• [Problem]:
Exclude images and print all the records verbatim.

• [Records shown]:
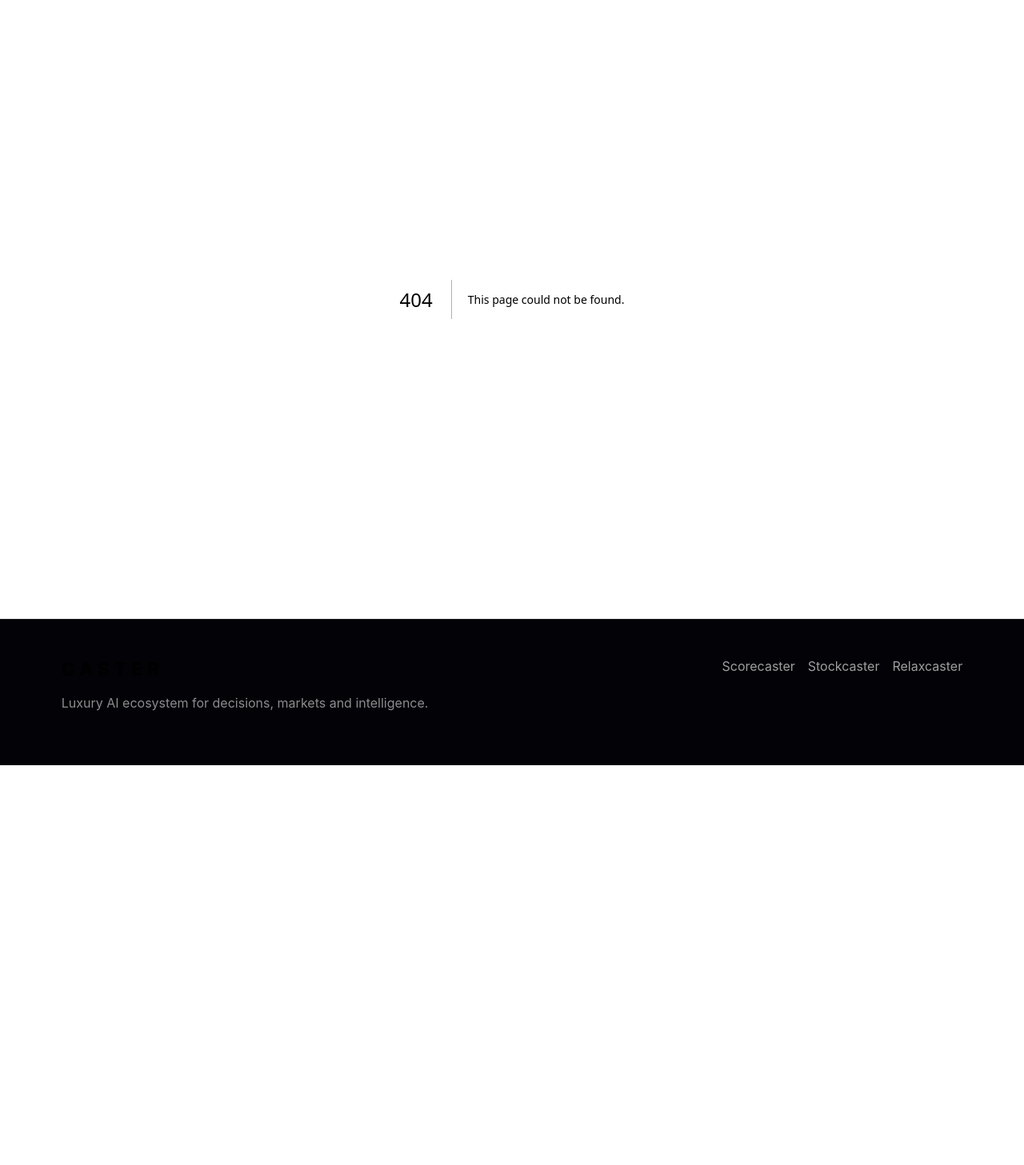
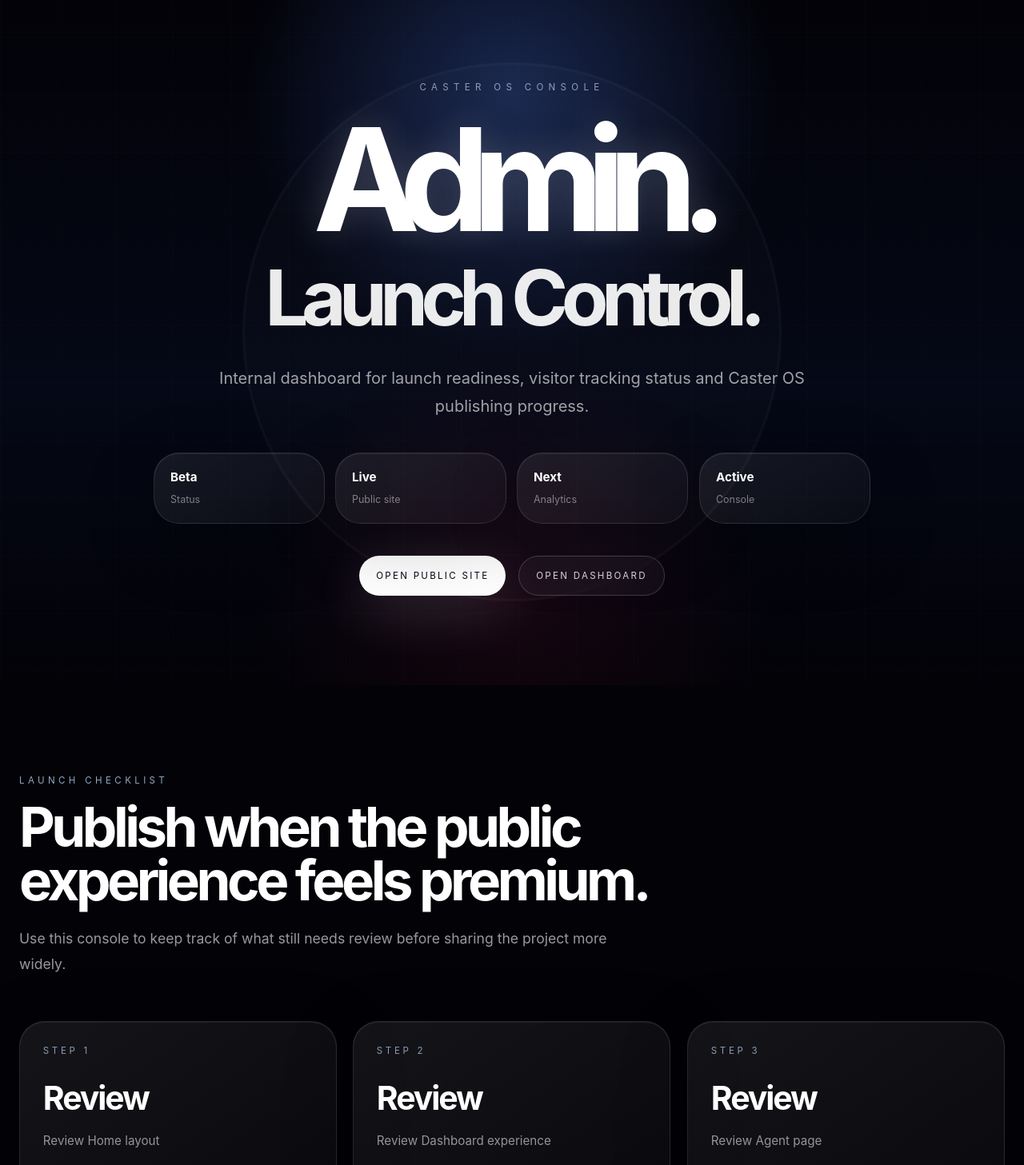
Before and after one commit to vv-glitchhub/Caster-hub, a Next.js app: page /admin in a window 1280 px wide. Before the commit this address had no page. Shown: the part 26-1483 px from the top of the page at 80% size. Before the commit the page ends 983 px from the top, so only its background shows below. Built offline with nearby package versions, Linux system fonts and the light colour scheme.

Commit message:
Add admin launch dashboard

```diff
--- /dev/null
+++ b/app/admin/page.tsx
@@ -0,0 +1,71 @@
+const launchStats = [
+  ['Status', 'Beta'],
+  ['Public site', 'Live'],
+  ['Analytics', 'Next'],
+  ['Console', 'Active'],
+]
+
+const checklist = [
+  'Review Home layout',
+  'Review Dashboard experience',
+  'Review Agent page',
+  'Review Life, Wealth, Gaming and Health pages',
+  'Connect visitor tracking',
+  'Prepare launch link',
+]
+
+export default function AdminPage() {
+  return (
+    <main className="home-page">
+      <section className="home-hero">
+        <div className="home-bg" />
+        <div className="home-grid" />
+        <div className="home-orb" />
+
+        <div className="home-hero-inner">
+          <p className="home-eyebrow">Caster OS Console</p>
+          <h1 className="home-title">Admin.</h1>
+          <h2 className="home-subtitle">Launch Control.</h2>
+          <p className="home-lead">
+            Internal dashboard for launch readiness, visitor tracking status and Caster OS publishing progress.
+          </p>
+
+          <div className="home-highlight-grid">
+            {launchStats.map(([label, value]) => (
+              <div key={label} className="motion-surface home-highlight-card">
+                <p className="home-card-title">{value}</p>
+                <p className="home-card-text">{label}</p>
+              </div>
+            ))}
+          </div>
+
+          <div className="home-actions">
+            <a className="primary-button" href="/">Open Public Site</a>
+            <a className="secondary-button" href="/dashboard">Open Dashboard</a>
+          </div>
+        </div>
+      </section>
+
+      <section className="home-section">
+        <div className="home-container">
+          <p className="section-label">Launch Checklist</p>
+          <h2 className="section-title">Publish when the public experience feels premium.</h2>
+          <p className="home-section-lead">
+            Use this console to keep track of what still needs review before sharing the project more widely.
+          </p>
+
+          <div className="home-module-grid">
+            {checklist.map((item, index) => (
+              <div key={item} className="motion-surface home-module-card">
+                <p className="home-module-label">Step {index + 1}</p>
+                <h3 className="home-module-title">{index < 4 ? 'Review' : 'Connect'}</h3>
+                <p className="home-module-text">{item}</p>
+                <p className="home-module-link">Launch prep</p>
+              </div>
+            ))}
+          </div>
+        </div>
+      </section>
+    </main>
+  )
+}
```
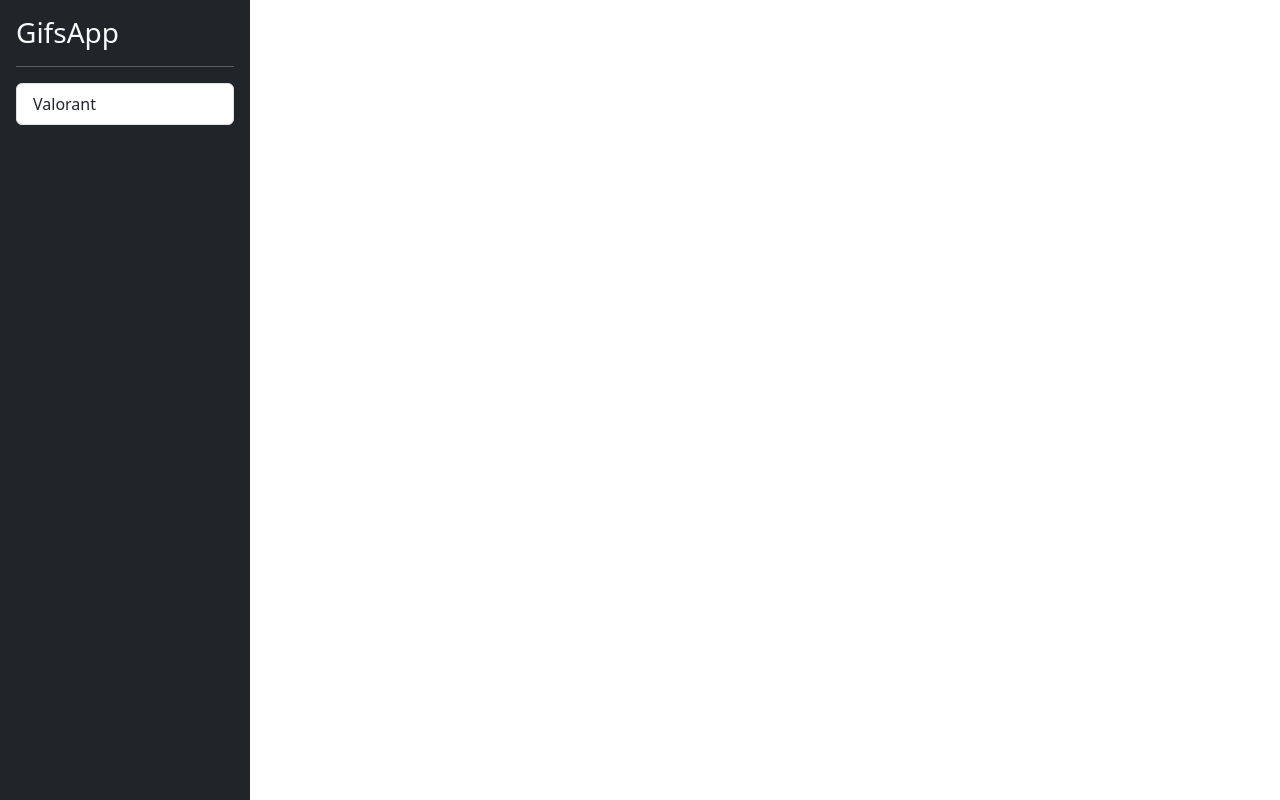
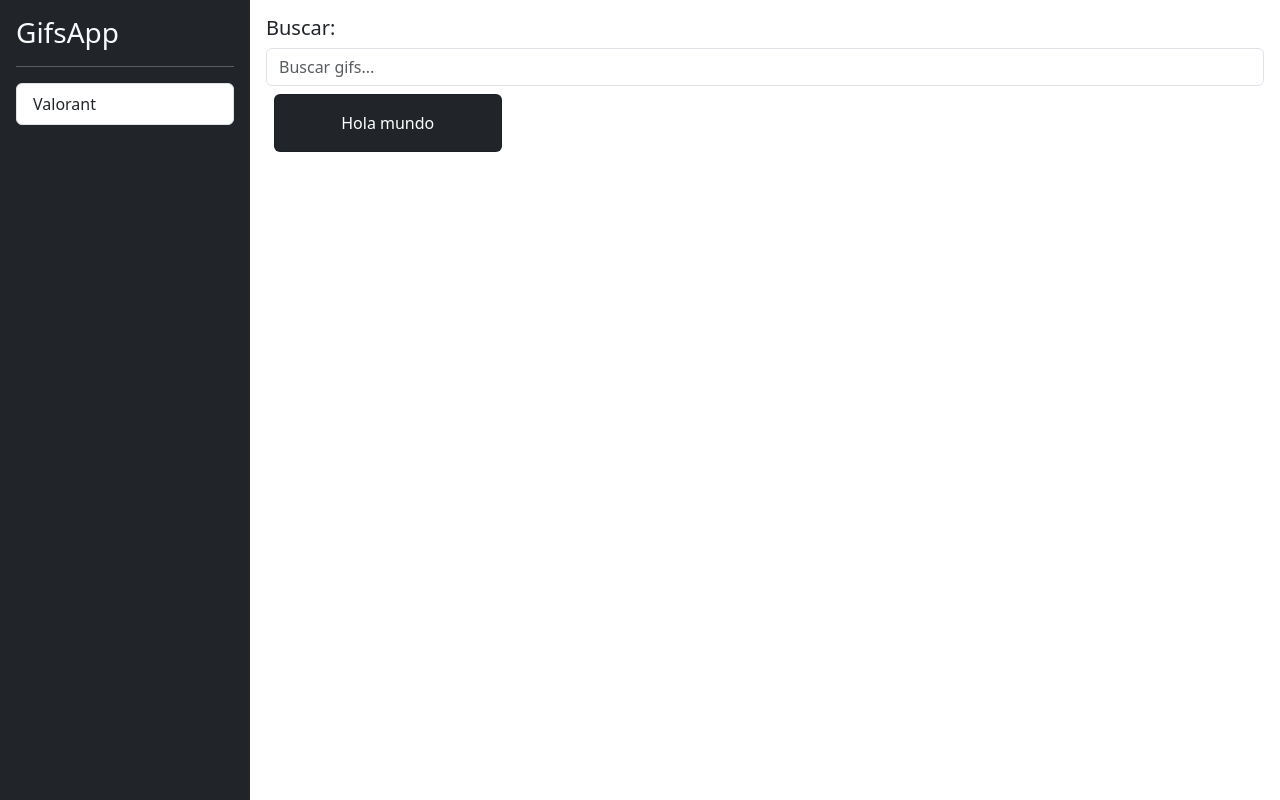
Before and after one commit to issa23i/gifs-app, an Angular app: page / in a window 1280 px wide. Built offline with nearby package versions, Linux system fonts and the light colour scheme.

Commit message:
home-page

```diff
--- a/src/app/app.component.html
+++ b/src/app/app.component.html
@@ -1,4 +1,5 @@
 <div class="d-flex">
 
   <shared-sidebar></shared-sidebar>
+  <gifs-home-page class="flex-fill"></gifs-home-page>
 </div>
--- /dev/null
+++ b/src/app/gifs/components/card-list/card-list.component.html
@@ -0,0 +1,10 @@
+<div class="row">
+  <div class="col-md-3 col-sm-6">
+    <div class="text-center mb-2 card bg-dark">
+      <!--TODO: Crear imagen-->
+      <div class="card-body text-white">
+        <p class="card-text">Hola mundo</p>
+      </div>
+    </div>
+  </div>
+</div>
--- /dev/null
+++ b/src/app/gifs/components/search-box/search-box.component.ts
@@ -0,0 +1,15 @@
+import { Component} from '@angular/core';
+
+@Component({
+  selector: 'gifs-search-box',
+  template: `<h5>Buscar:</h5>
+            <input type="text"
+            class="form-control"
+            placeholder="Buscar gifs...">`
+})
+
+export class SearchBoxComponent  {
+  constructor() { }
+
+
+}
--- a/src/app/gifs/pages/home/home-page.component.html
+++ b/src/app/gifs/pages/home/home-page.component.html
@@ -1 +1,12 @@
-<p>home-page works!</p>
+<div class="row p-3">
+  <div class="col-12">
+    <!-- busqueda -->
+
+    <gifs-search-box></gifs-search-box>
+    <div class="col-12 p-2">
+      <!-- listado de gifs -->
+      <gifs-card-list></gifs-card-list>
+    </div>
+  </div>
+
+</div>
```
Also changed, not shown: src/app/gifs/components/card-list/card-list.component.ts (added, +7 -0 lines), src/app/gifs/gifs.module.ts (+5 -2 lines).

• [Output for this task]:
Before and after one commit to vv-glitchhub/Caster-hub, a Next.js app: page /admin in a window 1280 px wide. Before the commit this address had no page. Shown: the part 26-1483 px from the top of the page at 80% size. Before the commit the page ends 983 px from the top, so only its background shows below. Built offline with nearby package versions, Linux system fonts and the light colour scheme.

Commit message:
Add admin launch dashboard

```diff
--- /dev/null
+++ b/app/admin/page.tsx
@@ -0,0 +1,71 @@
+const launchStats = [
+  ['Status', 'Beta'],
+  ['Public site', 'Live'],
+  ['Analytics', 'Next'],
+  ['Console', 'Active'],
+]
+
+const checklist = [
+  'Review Home layout',
+  'Review Dashboard experience',
+  'Review Agent page',
+  'Review Life, Wealth, Gaming and Health pages',
+  'Connect visitor tracking',
+  'Prepare launch link',
+]
+
+export default function AdminPage() {
+  return (
+    <main className="home-page">
+      <section className="home-hero">
+        <div className="home-bg" />
+        <div className="home-grid" />
+        <div className="home-orb" />
+
+        <div className="home-hero-inner">
+          <p className="home-eyebrow">Caster OS Console</p>
+          <h1 className="home-title">Admin.</h1>
+          <h2 className="home-subtitle">Launch Control.</h2>
+          <p className="home-lead">
+            Internal dashboard for launch readiness, visitor tracking status and Caster OS publishing progress.
+          </p>
+
+          <div className="home-highlight-grid">
+            {launchStats.map(([label, value]) => (
+              <div key={label} className="motion-surface home-highlight-card">
+                <p className="home-card-title">{value}</p>
+                <p className="home-card-text">{label}</p>
+              </div>
+            ))}
+          </div>
+
+          <div className="home-actions">
+            <a className="primary-button" href="/">Open Public Site</a>
+            <a className="secondary-button" href="/dashboard">Open Dashboard</a>
+          </div>
+        </div>
+      </section>
+
+      <section className="home-section">
+        <div className="home-container">
+          <p className="section-label">Launch Checklist</p>
+          <h2 className="section-title">Publish when the public experience feels premium.</h2>
+          <p className="home-section-lead">
+            Use this console to keep track of what still needs review before sharing the project more widely.
+          </p>
+
+          <div className="home-module-grid">
+            {checklist.map((item, index) => (
+              <div key={item} className="motion-surface home-module-card">
+                <p className="home-module-label">Step {index + 1}</p>
+                <h3 className="home-module-title">{index < 4 ? 'Review' : 'Connect'}</h3>
+                <p className="home-module-text">{item}</p>
+                <p className="home-module-link">Launch prep</p>
+              </div>
+            ))}
+          </div>
+        </div>
+      </section>
+    </main>
+  )
+}
```
Before and after one commit to issa23i/gifs-app, an Angular app: page / in a window 1280 px wide. Built offline with nearby package versions, Linux system fonts and the light colour scheme.

Commit message:
home-page

```diff
--- a/src/app/app.component.html
+++ b/src/app/app.component.html
@@ -1,4 +1,5 @@
 <div class="d-flex">
 
   <shared-sidebar></shared-sidebar>
+  <gifs-home-page class="flex-fill"></gifs-home-page>
 </div>
--- /dev/null
+++ b/src/app/gifs/components/card-list/card-list.component.html
@@ -0,0 +1,10 @@
+<div class="row">
+  <div class="col-md-3 col-sm-6">
+    <div class="text-center mb-2 card bg-dark">
+      <!--TODO: Crear imagen-->
+      <div class="card-body text-white">
+        <p class="card-text">Hola mundo</p>
+      </div>
+    </div>
+  </div>
+</div>
--- /dev/null
+++ b/src/app/gifs/components/search-box/search-box.component.ts
@@ -0,0 +1,15 @@
+import { Component} from '@angular/core';
+
+@Component({
+  selector: 'gifs-search-box',
+  template: `<h5>Buscar:</h5>
+            <input type="text"
+            class="form-control"
+            placeholder="Buscar gifs...">`
+})
+
+export class SearchBoxComponent  {
+  constructor() { }
+
+
+}
--- a/src/app/gifs/pages/home/home-page.component.html
+++ b/src/app/gifs/pages/home/home-page.component.html
@@ -1 +1,12 @@
-<p>home-page works!</p>
+<div class="row p-3">
+  <div class="col-12">
+    <!-- busqueda -->
+
+    <gifs-search-box></gifs-search-box>
+    <div class="col-12 p-2">
+      <!-- listado de gifs -->
+      <gifs-card-list></gifs-card-list>
+    </div>
+  </div>
+
+</div>
```
Also changed, not shown: src/app/gifs/components/card-list/card-list.component.ts (added, +7 -0 lines), src/app/gifs/gifs.module.ts (+5 -2 lines).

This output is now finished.